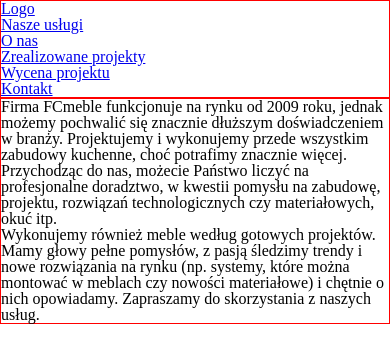
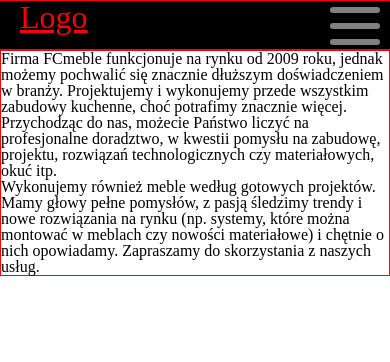
Before and after one commit to kostyrko/flacky-meble, a React (Create React App) app: page /onas in a window 390 px wide. Shown: the top 362 px of the page. Built offline with nearby package versions, Linux system fonts and the light colour scheme.

Commit message:
nav basic functionality

```diff
--- a/src/components/Nav.js
+++ b/src/components/Nav.js
@@ -6,34 +6,44 @@ import { withRouter } from "react-router";
 
 const Nav = ({location}) => {
 
-  console.log(location);
+  // console.log(location);
   return (
-    <div className={location.pathname==='/' ? "home": 'main-nav'}>
+    <nav className={location.pathname==='/' ? "home": 'main-nav'}>
       <div className="container">
+        <div className="logo-container">
           <h1 className="logo">
-        {/* <a href="/">Flacky <span>Combination</span></a> */}
             <NavLink exact to='/'>Logo</NavLink>
           </h1>
+        </div>
 
-      <ul className="nav">
-        <li className="nav_link services">
+        <input type="checkbox" name="hamburger-btn" id="toggle"/>
+        <label className="toggle" htmlFor="toggle">
+          <div className="menu-btn">
+            <div className="menu-btn__burger"></div>
+          </div>
+        </label>
+
+
+        <ul className="menu hamburger-nav">
+          <li className="nav-item services">
             <NavLink exact to='/uslugi'>Nasze usługi</NavLink>
           </li>
-        <li className="nav_link about">
+          <li className="nav-item about">
             <NavLink exact to='/onas'>O nas</NavLink>
           </li>
-        <li className="nav_link portfolio">
+          <li className="nav-item portfolio">
             <NavLink exact to='/projekty'>Zrealizowane projekty</NavLink>
           </li>
-        <li className="nav_link calculator">
+          <li className="nav-item calculator">
             <NavLink exact to='/kalkulator'>Wycena projektu</NavLink>
           </li>
-        <li className="nav_link contact">
+          <li className="nav-item contact">
             <NavLink exact to='/kontakt'>Kontakt</NavLink>
           </li>
         </ul>
       </div>
-    </div>
+    </nav>
   );
 }
+
 export const NavWithRouter = withRouter(Nav);
--- a/src/styles/_base.scss
+++ b/src/styles/_base.scss
@@ -1,3 +1,4 @@
 .container {
   border: 1px solid red;
+  max-width: 1200px;
 }
--- a/src/styles/_nav.scss
+++ b/src/styles/_nav.scss
@@ -1,3 +1,12 @@
+nav {
+  z-index: 10;
+  #toggle {
+    display: none;
+  }
+}
+
+
+
 .home {
   .logo {
     font-size: 2rem;
@@ -5,4 +14,159 @@
   .nav {
     background-color: aqua;
   }
+  .menu-btn {
+    display: none;
+  }
 }
+
+.main-nav {
+  // border: 1px solid blue;
+  background-color: black;
+  height: 50px;
+  display: flex;
+  justify-content: center;
+  width: 100vw;
+  .container {
+    width: 100%;
+    display: flex;
+    justify-content: space-around;
+  }
+  .logo a {
+    font-size: 2rem;
+    margin-left: 5vw;
+    color: white;
+  }
+
+  .nav {
+    width: 100vw;
+    display: flex;
+    align-items: center;
+    justify-content: space-between;
+    background-color: black;
+    border-bottom: 1px solid #eaeaea;
+    position: sticky;
+    top: 0;
+  }
+
+  .menu {
+    // border: 1px solid ;
+    // width: 30vw;
+    display: flex;
+    justify-content: space-around;
+    align-items: center;
+    z-index: 1;
+  }
+  .nav-item ~ .nav-item {
+    margin-left: 20px;
+  }
+  .nav-item a {
+    font-size: 0.9rem;
+    text-transform: uppercase;
+    font-weight: 600;
+  }
+
+
+}
+
+@media only screen and (max-width: 992px) {
+  .main-nav {
+    z-index: 10;
+    .container {
+      justify-content: space-between;
+    }
+    .logo-container {
+      background-color: black;
+      width: 100vw;
+      z-index: 10;
+    }
+    .logo a {
+      margin-left: 20px;
+      color: red;
+    }
+    .menu {
+      /* text-align: center; */
+      width: 100%;
+      position: absolute;
+      top: 80px;
+      transition: 5s ease-in-out;
+      position: fixed;
+      top: -320px;
+      transition: all 0.5s ease;
+      overflow: hidden;
+      // z-index: -1;
+      background-color: black;
+      display: block;
+    }
+    .nav-item {
+      margin-left: 15px;
+      a {
+        display: block;
+        height: 40px;
+        line-height: 40px;
+        /* border-bottom: 1px solid #eaeaea; */
+        margin: 0;
+      }
+    }
+    input[type="checkbox"]:checked ~ .menu {
+      top: 50px;
+      // z-index: -1;
+    }
+    /* ========= Hamburger Button ========== */
+    .menu-btn {
+      display: flex;
+      justify-content: center;
+      align-content: center;
+      position: relative;
+      width: 55px;
+      height: 50px;
+      cursor: pointer;
+      margin-right: 2vw;
+      z-index: 10;
+    }
+
+    .menu-btn__burger {
+      width: 50px;
+      height: 6px;
+      border-radius: 5px;
+      transition: all 0.5s ease-in-out;
+      align-self: center;
+    }
+
+    .menu-btn__burger,
+    .menu-btn__burger::before,
+    .menu-btn__burger::after {
+      background: gray;
+    }
+
+    .menu-btn__burger::before,
+    .menu-btn__burger::after {
+      content: "";
+      position: absolute;
+      width: 50px;
+      height: 6px;
+      border-radius: 5px;
+      transition: all 0.5s ease-in-out;
+    }
+
+    .menu-btn__burger::before {
+      transform: translateY(-16px);
+    }
+
+    .menu-btn__burger::after {
+      transform: translateY(16px);
+    }
+
+    /* ========= Animate Hamburger Button ========== */
+
+    input[type="checkbox"]:checked ~ label > .menu-btn > .menu-btn__burger {
+      background: transparent;
+      box-shadow: none;
+    }
+    #toggle:checked ~ label > .menu-btn > .menu-btn__burger::before {
+      transform: rotate(45deg);
+    }
+    input[type="checkbox"]:checked ~ label > .menu-btn > .menu-btn__burger::after {
+      transform: rotate(-45deg);
+    }
+  }
+}
```
Lines whose indentation alone changed are shown as unchanged.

..........

* [Task requirements] Repeat the material line for line. Pictures stay out of the copy.

* [Response below]
Before and after one commit to kostyrko/flacky-meble, a React (Create React App) app: page /onas in a window 390 px wide. Shown: the top 362 px of the page. Built offline with nearby package versions, Linux system fonts and the light colour scheme.

Commit message:
nav basic functionality

```diff
--- a/src/components/Nav.js
+++ b/src/components/Nav.js
@@ -6,34 +6,44 @@ import { withRouter } from "react-router";
 
 const Nav = ({location}) => {
 
-  console.log(location);
+  // console.log(location);
   return (
-    <div className={location.pathname==='/' ? "home": 'main-nav'}>
+    <nav className={location.pathname==='/' ? "home": 'main-nav'}>
       <div className="container">
+        <div className="logo-container">
           <h1 className="logo">
-        {/* <a href="/">Flacky <span>Combination</span></a> */}
             <NavLink exact to='/'>Logo</NavLink>
           </h1>
+        </div>
 
-      <ul className="nav">
-        <li className="nav_link services">
+        <input type="checkbox" name="hamburger-btn" id="toggle"/>
+        <label className="toggle" htmlFor="toggle">
+          <div className="menu-btn">
+            <div className="menu-btn__burger"></div>
+          </div>
+        </label>
+
+
+        <ul className="menu hamburger-nav">
+          <li className="nav-item services">
             <NavLink exact to='/uslugi'>Nasze usługi</NavLink>
           </li>
-        <li className="nav_link about">
+          <li className="nav-item about">
             <NavLink exact to='/onas'>O nas</NavLink>
           </li>
-        <li className="nav_link portfolio">
+          <li className="nav-item portfolio">
             <NavLink exact to='/projekty'>Zrealizowane projekty</NavLink>
           </li>
-        <li className="nav_link calculator">
+          <li className="nav-item calculator">
             <NavLink exact to='/kalkulator'>Wycena projektu</NavLink>
           </li>
-        <li className="nav_link contact">
+          <li className="nav-item contact">
             <NavLink exact to='/kontakt'>Kontakt</NavLink>
           </li>
         </ul>
       </div>
-    </div>
+    </nav>
   );
 }
+
 export const NavWithRouter = withRouter(Nav);
--- a/src/styles/_base.scss
+++ b/src/styles/_base.scss
@@ -1,3 +1,4 @@
 .container {
   border: 1px solid red;
+  max-width: 1200px;
 }
--- a/src/styles/_nav.scss
+++ b/src/styles/_nav.scss
@@ -1,3 +1,12 @@
+nav {
+  z-index: 10;
+  #toggle {
+    display: none;
+  }
+}
+
+
+
 .home {
   .logo {
     font-size: 2rem;
@@ -5,4 +14,159 @@
   .nav {
     background-color: aqua;
   }
+  .menu-btn {
+    display: none;
+  }
 }
+
+.main-nav {
+  // border: 1px solid blue;
+  background-color: black;
+  height: 50px;
+  display: flex;
+  justify-content: center;
+  width: 100vw;
+  .container {
+    width: 100%;
+    display: flex;
+    justify-content: space-around;
+  }
+  .logo a {
+    font-size: 2rem;
+    margin-left: 5vw;
+    color: white;
+  }
+
+  .nav {
+    width: 100vw;
+    display: flex;
+    align-items: center;
+    justify-content: space-between;
+    background-color: black;
+    border-bottom: 1px solid #eaeaea;
+    position: sticky;
+    top: 0;
+  }
+
+  .menu {
+    // border: 1px solid ;
+    // width: 30vw;
+    display: flex;
+    justify-content: space-around;
+    align-items: center;
+    z-index: 1;
+  }
+  .nav-item ~ .nav-item {
+    margin-left: 20px;
+  }
+  .nav-item a {
+    font-size: 0.9rem;
+    text-transform: uppercase;
+    font-weight: 600;
+  }
+
+
+}
+
+@media only screen and (max-width: 992px) {
+  .main-nav {
+    z-index: 10;
+    .container {
+      justify-content: space-between;
+    }
+    .logo-container {
+      background-color: black;
+      width: 100vw;
+      z-index: 10;
+    }
+    .logo a {
+      margin-left: 20px;
+      color: red;
+    }
+    .menu {
+      /* text-align: center; */
+      width: 100%;
+      position: absolute;
+      top: 80px;
+      transition: 5s ease-in-out;
+      position: fixed;
+      top: -320px;
+      transition: all 0.5s ease;
+      overflow: hidden;
+      // z-index: -1;
+      background-color: black;
+      display: block;
+    }
+    .nav-item {
+      margin-left: 15px;
+      a {
+        display: block;
+        height: 40px;
+        line-height: 40px;
+        /* border-bottom: 1px solid #eaeaea; */
+        margin: 0;
+      }
+    }
+    input[type="checkbox"]:checked ~ .menu {
+      top: 50px;
+      // z-index: -1;
+    }
+    /* ========= Hamburger Button ========== */
+    .menu-btn {
+      display: flex;
+      justify-content: center;
+      align-content: center;
+      position: relative;
+      width: 55px;
+      height: 50px;
+      cursor: pointer;
+      margin-right: 2vw;
+      z-index: 10;
+    }
+
+    .menu-btn__burger {
+      width: 50px;
+      height: 6px;
+      border-radius: 5px;
+      transition: all 0.5s ease-in-out;
+      align-self: center;
+    }
+
+    .menu-btn__burger,
+    .menu-btn__burger::before,
+    .menu-btn__burger::after {
+      background: gray;
+    }
+
+    .menu-btn__burger::before,
+    .menu-btn__burger::after {
+      content: "";
+      position: absolute;
+      width: 50px;
+      height: 6px;
+      border-radius: 5px;
+      transition: all 0.5s ease-in-out;
+    }
+
+    .menu-btn__burger::before {
+      transform: translateY(-16px);
+    }
+
+    .menu-btn__burger::after {
+      transform: translateY(16px);
+    }
+
+    /* ========= Animate Hamburger Button ========== */
+
+    input[type="checkbox"]:checked ~ label > .menu-btn > .menu-btn__burger {
+      background: transparent;
+      box-shadow: none;
+    }
+    #toggle:checked ~ label > .menu-btn > .menu-btn__burger::before {
+      transform: rotate(45deg);
+    }
+    input[type="checkbox"]:checked ~ label > .menu-btn > .menu-btn__burger::after {
+      transform: rotate(-45deg);
+    }
+  }
+}
```
Lines whose indentation alone changed are shown as unchanged.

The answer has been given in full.